Version comparison data
=-=-=

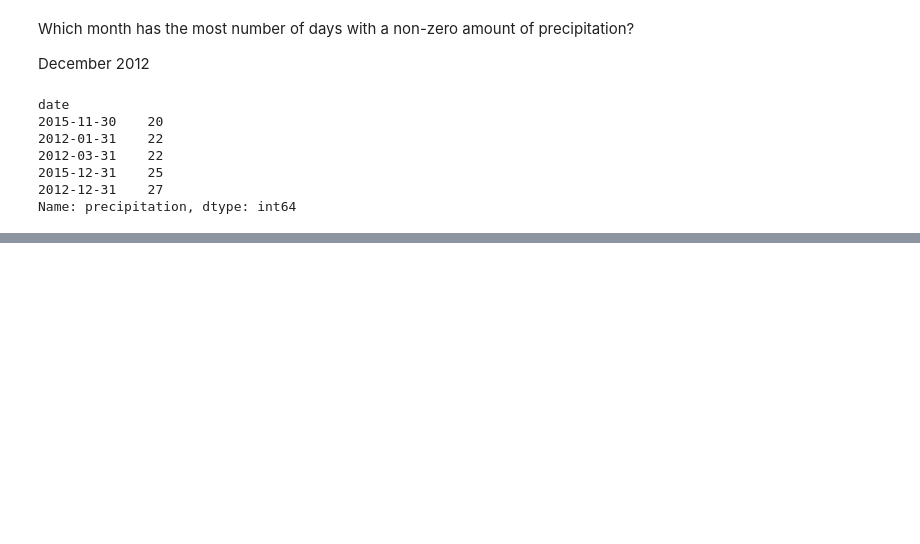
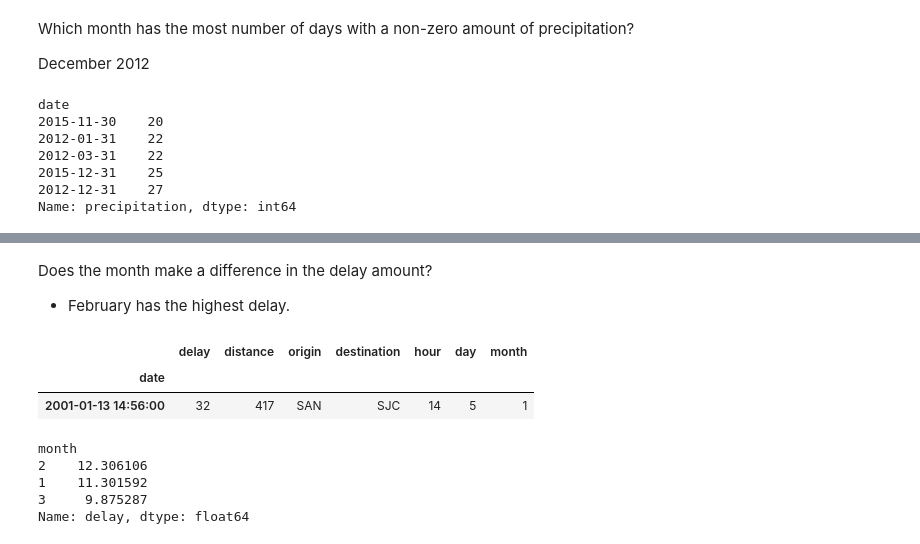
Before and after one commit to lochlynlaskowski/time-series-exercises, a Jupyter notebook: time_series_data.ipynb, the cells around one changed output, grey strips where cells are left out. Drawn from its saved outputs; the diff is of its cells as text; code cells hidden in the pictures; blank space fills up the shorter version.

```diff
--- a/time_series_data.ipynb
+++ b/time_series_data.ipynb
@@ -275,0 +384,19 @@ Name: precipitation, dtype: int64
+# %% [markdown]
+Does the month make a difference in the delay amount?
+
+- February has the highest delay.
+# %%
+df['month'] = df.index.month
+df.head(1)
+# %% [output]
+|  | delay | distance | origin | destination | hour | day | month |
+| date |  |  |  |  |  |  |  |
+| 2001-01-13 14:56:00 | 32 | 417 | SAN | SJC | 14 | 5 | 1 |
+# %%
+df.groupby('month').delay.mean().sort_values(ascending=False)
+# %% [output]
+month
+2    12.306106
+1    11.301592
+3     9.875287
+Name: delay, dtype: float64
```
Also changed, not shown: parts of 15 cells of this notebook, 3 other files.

=-=-=

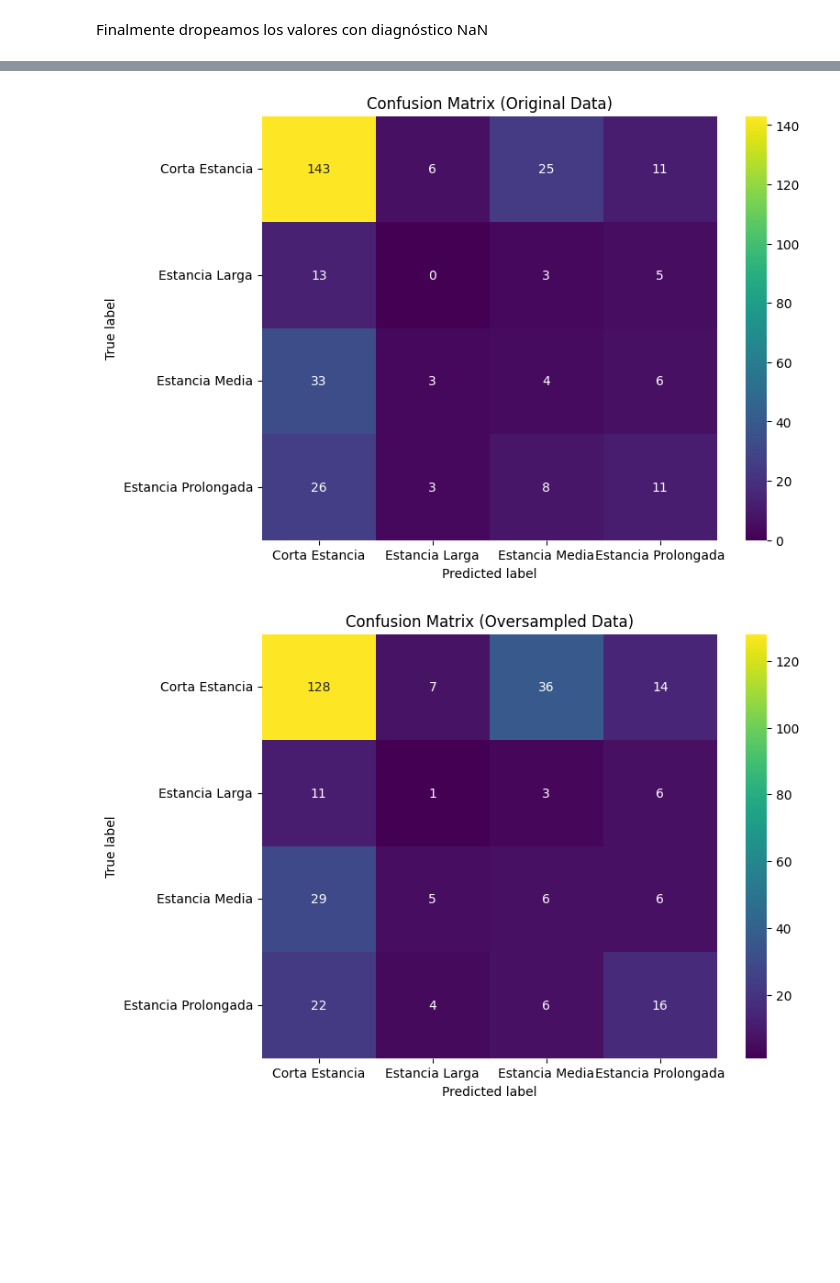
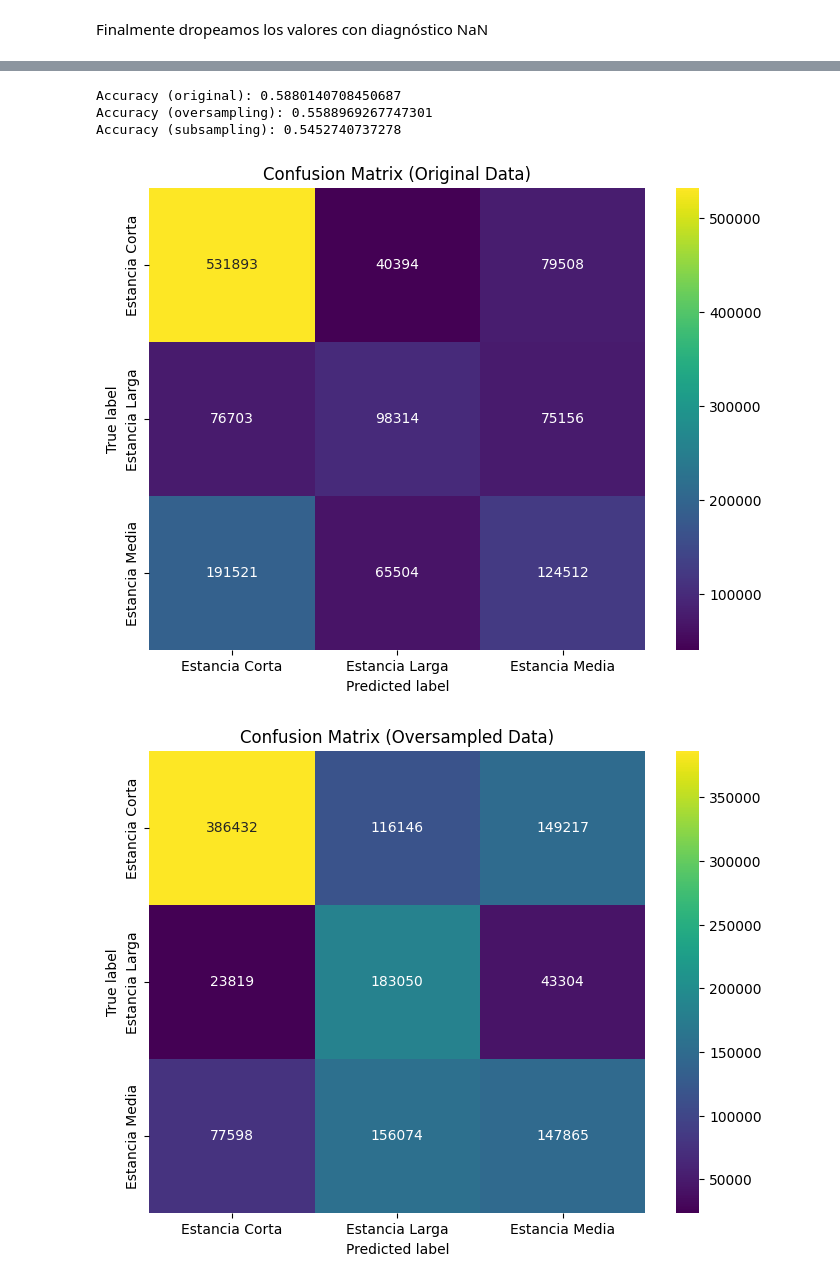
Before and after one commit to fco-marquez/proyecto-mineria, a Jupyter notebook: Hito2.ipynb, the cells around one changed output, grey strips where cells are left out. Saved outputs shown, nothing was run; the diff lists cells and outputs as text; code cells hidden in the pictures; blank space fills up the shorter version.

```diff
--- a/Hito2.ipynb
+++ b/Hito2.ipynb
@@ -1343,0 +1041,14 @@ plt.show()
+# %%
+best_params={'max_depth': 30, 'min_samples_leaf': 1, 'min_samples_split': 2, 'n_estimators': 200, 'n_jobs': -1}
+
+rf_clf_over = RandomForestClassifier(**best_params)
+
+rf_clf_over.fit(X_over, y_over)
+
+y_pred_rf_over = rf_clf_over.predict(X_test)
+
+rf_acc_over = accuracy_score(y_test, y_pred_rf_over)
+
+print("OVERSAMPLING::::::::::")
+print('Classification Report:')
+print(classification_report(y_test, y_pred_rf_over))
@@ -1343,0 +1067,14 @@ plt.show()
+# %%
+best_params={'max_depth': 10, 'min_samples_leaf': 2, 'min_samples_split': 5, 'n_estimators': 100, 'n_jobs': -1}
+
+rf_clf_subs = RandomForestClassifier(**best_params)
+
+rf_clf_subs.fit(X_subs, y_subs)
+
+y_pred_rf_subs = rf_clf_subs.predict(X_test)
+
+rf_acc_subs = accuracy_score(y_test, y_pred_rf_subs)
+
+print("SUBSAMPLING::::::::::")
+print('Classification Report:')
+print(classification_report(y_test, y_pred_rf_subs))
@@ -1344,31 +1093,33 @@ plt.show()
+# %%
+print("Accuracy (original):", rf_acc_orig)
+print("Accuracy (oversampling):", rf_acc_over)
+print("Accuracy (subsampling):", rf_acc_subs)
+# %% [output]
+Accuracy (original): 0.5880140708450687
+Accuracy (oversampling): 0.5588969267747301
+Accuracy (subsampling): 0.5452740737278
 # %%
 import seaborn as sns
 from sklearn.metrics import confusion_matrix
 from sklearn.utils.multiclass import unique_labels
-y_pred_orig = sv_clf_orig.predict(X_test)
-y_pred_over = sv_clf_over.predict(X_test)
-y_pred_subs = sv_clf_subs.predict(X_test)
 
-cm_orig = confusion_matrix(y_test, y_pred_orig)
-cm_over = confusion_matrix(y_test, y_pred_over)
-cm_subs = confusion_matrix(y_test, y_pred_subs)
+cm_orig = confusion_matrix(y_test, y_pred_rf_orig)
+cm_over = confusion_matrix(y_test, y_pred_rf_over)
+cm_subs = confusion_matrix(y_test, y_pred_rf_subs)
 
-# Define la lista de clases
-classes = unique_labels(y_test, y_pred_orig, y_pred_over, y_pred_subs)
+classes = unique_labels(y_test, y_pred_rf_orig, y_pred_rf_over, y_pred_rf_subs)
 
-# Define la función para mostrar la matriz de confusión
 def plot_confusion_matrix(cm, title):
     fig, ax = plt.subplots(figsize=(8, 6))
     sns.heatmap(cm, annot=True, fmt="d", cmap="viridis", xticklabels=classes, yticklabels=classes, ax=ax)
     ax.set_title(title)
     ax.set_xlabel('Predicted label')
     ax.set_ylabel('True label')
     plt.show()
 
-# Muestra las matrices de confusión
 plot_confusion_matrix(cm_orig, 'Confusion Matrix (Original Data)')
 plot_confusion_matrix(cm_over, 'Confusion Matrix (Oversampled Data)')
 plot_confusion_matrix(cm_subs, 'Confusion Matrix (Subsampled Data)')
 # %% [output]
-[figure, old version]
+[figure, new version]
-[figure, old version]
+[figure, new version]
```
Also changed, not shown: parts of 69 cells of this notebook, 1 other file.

=-=-=

TASK TO CARRY OUT: For every line of the entries above that holds "shown", add one to a tally, and report only the final count.

EXERCISE SOLUTION: 3